Exercise description: Every entry should come back exactly as written, minus the pictures.

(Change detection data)
___
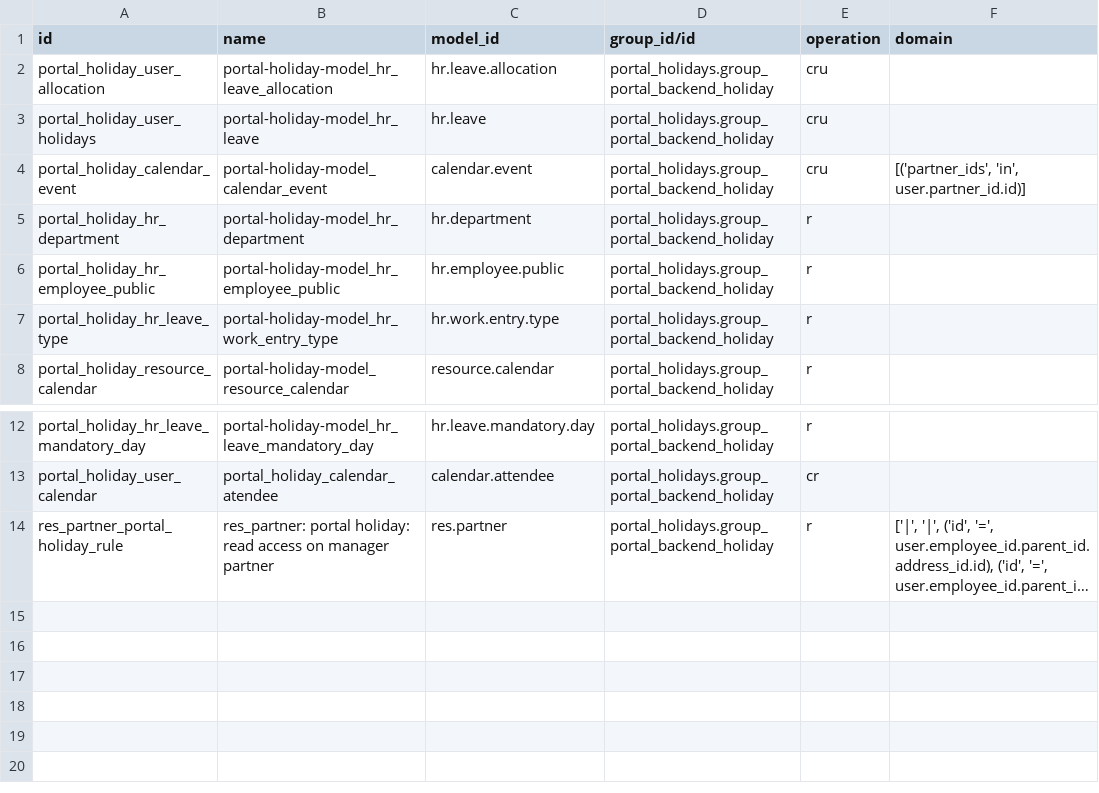
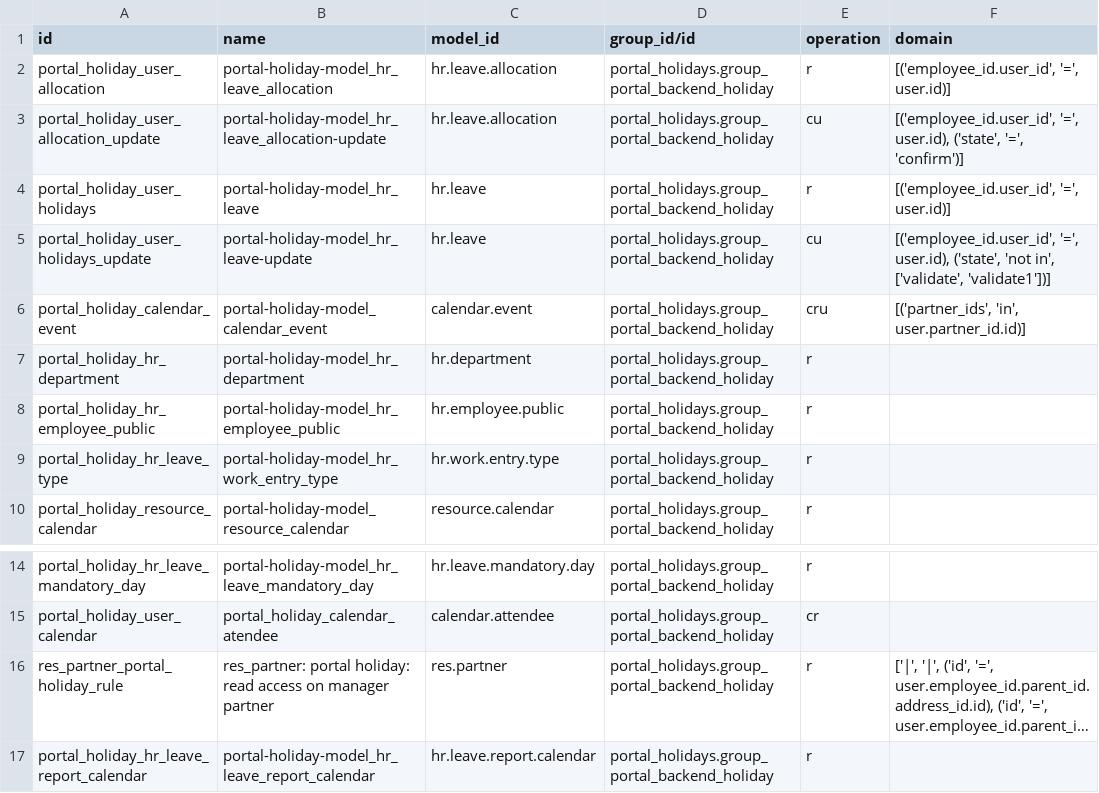
Before and after one commit to ingadhoc/miscellaneous, a CSV file: portal_holidays/security/ir.access.csv, drawn as a sheet; only a part is shown, gaps mark what is left out; long unchanged cells end in …; addresses are those after the commit; the diff names each change by its address in the sheet, - before the commit and + after, or states it on an @@ line.

Commit message:
[IMP] portal_holidays: limit time off to the own employee and show the overview
Portal backend holidays users now get the same time off access as an
internal employee with basic access:

- hr.leave and hr.leave.allocation: read only the records of their own
  employee, and create or modify them with the domains of the
  group_hr_holidays_employee rules (time off not yet approved, pending
  allocations). Before, the access had no domain: they could read the
  time off of the whole company and modify pending allocations of other
  employees.
- Overview: a menu of the group opens hr_holidays.action_hr_holidays_dashboard
  with read access on hr.leave.report.calendar. Coworkers are shown
  without the time off type or description, which the core keeps for
  time off officers. The core menu stays for internal users, because
  hr_holidays_gantt points it to a server action restricted to
  base.group_user.

Part-of: ingadhoc/miscellaneous#510
Signed-off-by: Matias Velazquez <mav@adhoc.com.ar>

```diff
--- a/portal_holidays/security/ir.access.csv
+++ b/portal_holidays/security/ir.access.csv
-E2 (operation): cru
+E2 (operation): r
-F2 (domain): (empty)
+F2 (domain): [('employee_id.user_id', '=', user.id)]
+row 3: portal_holiday_user_allocation_update | portal-holiday-model_hr_leave_allocation-update | hr.leave.allocation | portal_holidays.group_portal_backend_holiday | cu | [('employee_id.user_id', '=', user.id), ('state', '=', 'confirm')]
-E4 (operation): cru
+E4 (operation): r
-F4 (domain): (empty)
+F4 (domain): [('employee_id.user_id', '=', user.id)]
+row 5: portal_holiday_user_holidays_update | portal-holiday-model_hr_leave-update | hr.leave | portal_holidays.group_portal_backend_holiday | cu | [('employee_id.user_id', '=', user.id), ('state', 'not in', ['validate', 'validate1'])]
+row 17: portal_holiday_hr_leave_report_calendar | portal-holiday-model_hr_leave_report_calendar | hr.leave.report.calendar | portal_holidays.group_portal_backend_holiday | r
```
Also changed, not shown: 3 other files.
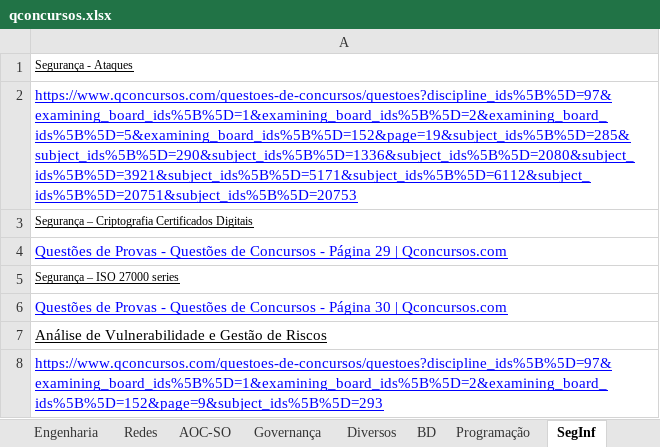
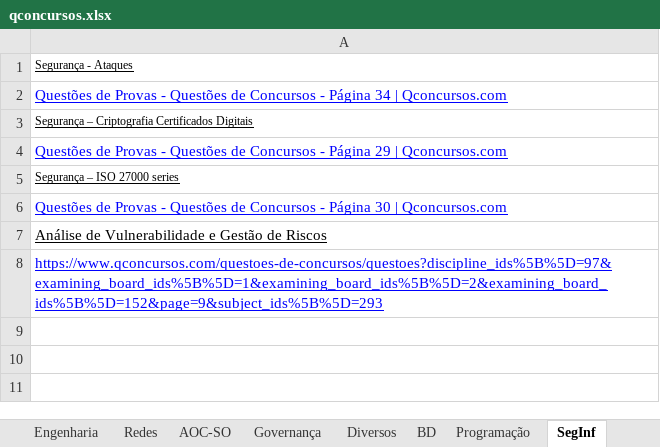
Before and after one commit to willhc1984/estudos, an Excel workbook: qconcursos.xlsx, sheet SegInf, drawn as a sheet; values as stored, in another font and other column widths than the file's, no borders; the diff names each change by its address in the sheet, - before the commit and + after, or states it on an @@ line.

```diff
--- a/qconcursos.xlsx (sheet SegInf)
+++ b/qconcursos.xlsx (sheet SegInf)
-A2: https://www.qconcursos.com/questoes-de-concursos/questoes?discipline_ids%5B%5D=97&examining_board_ids%5B%5D=1&examining_board_ids%5B%5D=2&examining_board_ids%5B%5D=5&examining_board_ids%5B%5D=152&page=19&subject_ids%5B%5D=285&subject_ids%5B%5D=290&subject_ids%5B%5D=1336&subject_ids%5B%5D=2080&subject_ids%5B%5D=3921&subject_ids%5B%5D=5171&subject_ids%5B%5D=6112&subject_ids%5B%5D=20751&subject_ids%5B%5D=20753
+A2: Questões de Provas - Questões de Concursos - Página 34 | Qconcursos.com
```
Also changed, not shown: sheet Sequencia, sheet Basicas, 3 other files.
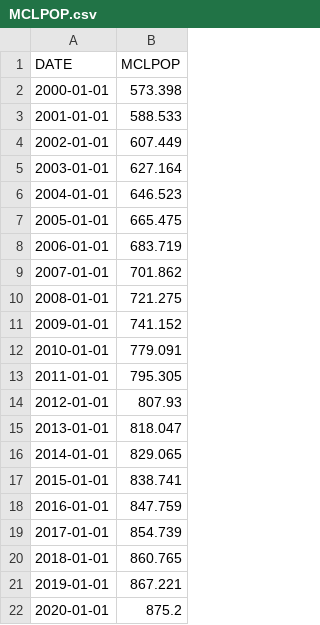
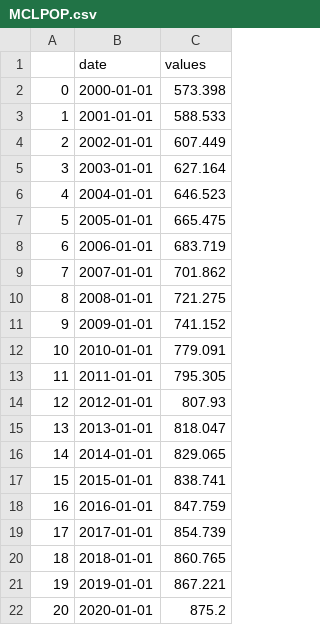
Before and after one commit to simoncastellanos9/TexasHousingAnalysis, a CSV file: Resources/MCLPOP.csv, drawn as a sheet; removed rows and columns are numbered as before the commit, all else as after; the diff names each change by its address in the sheet, - before the commit and + after, or states it on an @@ line.

```diff
--- a/Resources/MCLPOP.csv
+++ b/Resources/MCLPOP.csv
+column A, rows 2-22: 0 | 1 | 2 | 3 | 4 | 5 | 6 | 7 | 8 | 9 | 10 | 11 | 12 | 13 | 14 | 15 | 16 | 17 | 18 | 19 | 20
-row 1: DATE | MCLPOP
+row 1:  | date | values
```
Also changed, not shown: Resources/AUSPOP.csv, Resources/DFWPOP.csv, 10 other files.
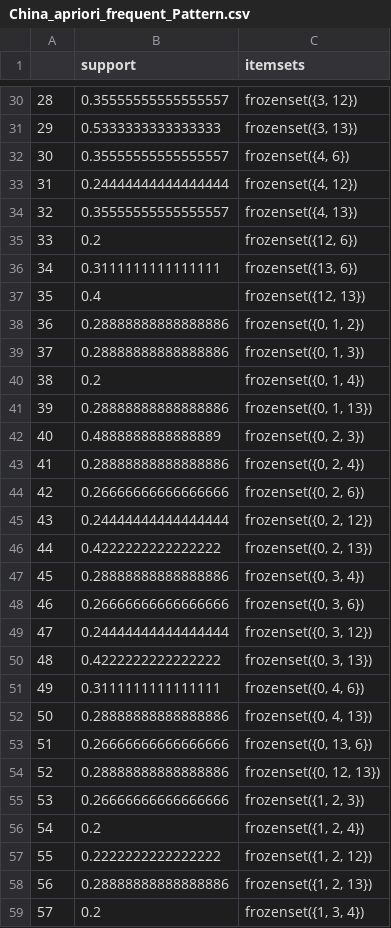
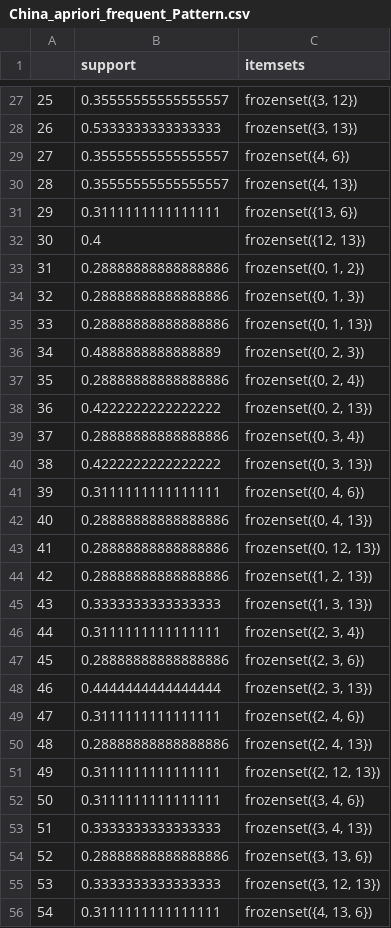
Before and after one commit to Makiato1999/COMP4710-Covid19, a CSV file: Frequent_Pattern_Datasets(abs)/China_apriori_frequent_Pattern.csv, drawn as a sheet; only a part is shown, gaps mark what is left out; the shorter side is filled out with more unchanged rows; the diff covers the shown part only; the diff names each change by its address in the sheet, - before the commit and + after, or states it on an @@ line.

```diff
--- a/Frequent_Pattern_Datasets(abs)/China_apriori_frequent_Pattern.csv
+++ b/Frequent_Pattern_Datasets(abs)/China_apriori_frequent_Pattern.csv
@@ column A renumbered between rows 19 and 60 @@
-row 33: 31 | 0.24444444444444444 | frozenset({4, 12})
-row 35: 33 | 0.2 | frozenset({12, 6})
-row 40: 38 | 0.2 | frozenset({0, 1, 4})
-row 44: 42 | 0.26666666666666666 | frozenset({0, 2, 6})
-row 45: 43 | 0.24444444444444444 | frozenset({0, 2, 12})
-row 48: 46 | 0.26666666666666666 | frozenset({0, 3, 6})
-row 49: 47 | 0.24444444444444444 | frozenset({0, 3, 12})
-row 53: 51 | 0.26666666666666666 | frozenset({0, 13, 6})
-row 55: 53 | 0.26666666666666666 | frozenset({1, 2, 3})
-row 56: 54 | 0.2 | frozenset({1, 2, 4})
-row 57: 55 | 0.2222222222222222 | frozenset({1, 2, 12})
-row 59: 57 | 0.2 | frozenset({1, 3, 4})
```
Also changed, not shown: 46 removed rows elsewhere in this file, Frequent_Pattern_Datasets(2)/India_apriori_frequent_Pattern.csv, Frequent_Pattern_Datasets(2)/India_fp-growth_frequent_Pattern.csv, 13 other files.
___
Expected answer:
Before and after one commit to ingadhoc/miscellaneous, a CSV file: portal_holidays/security/ir.access.csv, drawn as a sheet; only a part is shown, gaps mark what is left out; long unchanged cells end in …; addresses are those after the commit; the diff names each change by its address in the sheet, - before the commit and + after, or states it on an @@ line.

Commit message:
[IMP] portal_holidays: limit time off to the own employee and show the overview
Portal backend holidays users now get the same time off access as an
internal employee with basic access:

- hr.leave and hr.leave.allocation: read only the records of their own
  employee, and create or modify them with the domains of the
  group_hr_holidays_employee rules (time off not yet approved, pending
  allocations). Before, the access had no domain: they could read the
  time off of the whole company and modify pending allocations of other
  employees.
- Overview: a menu of the group opens hr_holidays.action_hr_holidays_dashboard
  with read access on hr.leave.report.calendar. Coworkers are shown
  without the time off type or description, which the core keeps for
  time off officers. The core menu stays for internal users, because
  hr_holidays_gantt points it to a server action restricted to
  base.group_user.

Part-of: ingadhoc/miscellaneous#510
Signed-off-by: Matias Velazquez <mav@adhoc.com.ar>

```diff
--- a/portal_holidays/security/ir.access.csv
+++ b/portal_holidays/security/ir.access.csv
-E2 (operation): cru
+E2 (operation): r
-F2 (domain): (empty)
+F2 (domain): [('employee_id.user_id', '=', user.id)]
+row 3: portal_holiday_user_allocation_update | portal-holiday-model_hr_leave_allocation-update | hr.leave.allocation | portal_holidays.group_portal_backend_holiday | cu | [('employee_id.user_id', '=', user.id), ('state', '=', 'confirm')]
-E4 (operation): cru
+E4 (operation): r
-F4 (domain): (empty)
+F4 (domain): [('employee_id.user_id', '=', user.id)]
+row 5: portal_holiday_user_holidays_update | portal-holiday-model_hr_leave-update | hr.leave | portal_holidays.group_portal_backend_holiday | cu | [('employee_id.user_id', '=', user.id), ('state', 'not in', ['validate', 'validate1'])]
+row 17: portal_holiday_hr_leave_report_calendar | portal-holiday-model_hr_leave_report_calendar | hr.leave.report.calendar | portal_holidays.group_portal_backend_holiday | r
```
Also changed, not shown: 3 other files.
Before and after one commit to willhc1984/estudos, an Excel workbook: qconcursos.xlsx, sheet SegInf, drawn as a sheet; values as stored, in another font and other column widths than the file's, no borders; the diff names each change by its address in the sheet, - before the commit and + after, or states it on an @@ line.

```diff
--- a/qconcursos.xlsx (sheet SegInf)
+++ b/qconcursos.xlsx (sheet SegInf)
-A2: https://www.qconcursos.com/questoes-de-concursos/questoes?discipline_ids%5B%5D=97&examining_board_ids%5B%5D=1&examining_board_ids%5B%5D=2&examining_board_ids%5B%5D=5&examining_board_ids%5B%5D=152&page=19&subject_ids%5B%5D=285&subject_ids%5B%5D=290&subject_ids%5B%5D=1336&subject_ids%5B%5D=2080&subject_ids%5B%5D=3921&subject_ids%5B%5D=5171&subject_ids%5B%5D=6112&subject_ids%5B%5D=20751&subject_ids%5B%5D=20753
+A2: Questões de Provas - Questões de Concursos - Página 34 | Qconcursos.com
```
Also changed, not shown: sheet Sequencia, sheet Basicas, 3 other files.
Before and after one commit to simoncastellanos9/TexasHousingAnalysis, a CSV file: Resources/MCLPOP.csv, drawn as a sheet; removed rows and columns are numbered as before the commit, all else as after; the diff names each change by its address in the sheet, - before the commit and + after, or states it on an @@ line.

```diff
--- a/Resources/MCLPOP.csv
+++ b/Resources/MCLPOP.csv
+column A, rows 2-22: 0 | 1 | 2 | 3 | 4 | 5 | 6 | 7 | 8 | 9 | 10 | 11 | 12 | 13 | 14 | 15 | 16 | 17 | 18 | 19 | 20
-row 1: DATE | MCLPOP
+row 1:  | date | values
```
Also changed, not shown: Resources/AUSPOP.csv, Resources/DFWPOP.csv, 10 other files.
Before and after one commit to Makiato1999/COMP4710-Covid19, a CSV file: Frequent_Pattern_Datasets(abs)/China_apriori_frequent_Pattern.csv, drawn as a sheet; only a part is shown, gaps mark what is left out; the shorter side is filled out with more unchanged rows; the diff covers the shown part only; the diff names each change by its address in the sheet, - before the commit and + after, or states it on an @@ line.

```diff
--- a/Frequent_Pattern_Datasets(abs)/China_apriori_frequent_Pattern.csv
+++ b/Frequent_Pattern_Datasets(abs)/China_apriori_frequent_Pattern.csv
@@ column A renumbered between rows 19 and 60 @@
-row 33: 31 | 0.24444444444444444 | frozenset({4, 12})
-row 35: 33 | 0.2 | frozenset({12, 6})
-row 40: 38 | 0.2 | frozenset({0, 1, 4})
-row 44: 42 | 0.26666666666666666 | frozenset({0, 2, 6})
-row 45: 43 | 0.24444444444444444 | frozenset({0, 2, 12})
-row 48: 46 | 0.26666666666666666 | frozenset({0, 3, 6})
-row 49: 47 | 0.24444444444444444 | frozenset({0, 3, 12})
-row 53: 51 | 0.26666666666666666 | frozenset({0, 13, 6})
-row 55: 53 | 0.26666666666666666 | frozenset({1, 2, 3})
-row 56: 54 | 0.2 | frozenset({1, 2, 4})
-row 57: 55 | 0.2222222222222222 | frozenset({1, 2, 12})
-row 59: 57 | 0.2 | frozenset({1, 3, 4})
```
Also changed, not shown: 46 removed rows elsewhere in this file, Frequent_Pattern_Datasets(2)/India_apriori_frequent_Pattern.csv, Frequent_Pattern_Datasets(2)/India_fp-growth_frequent_Pattern.csv, 13 other files.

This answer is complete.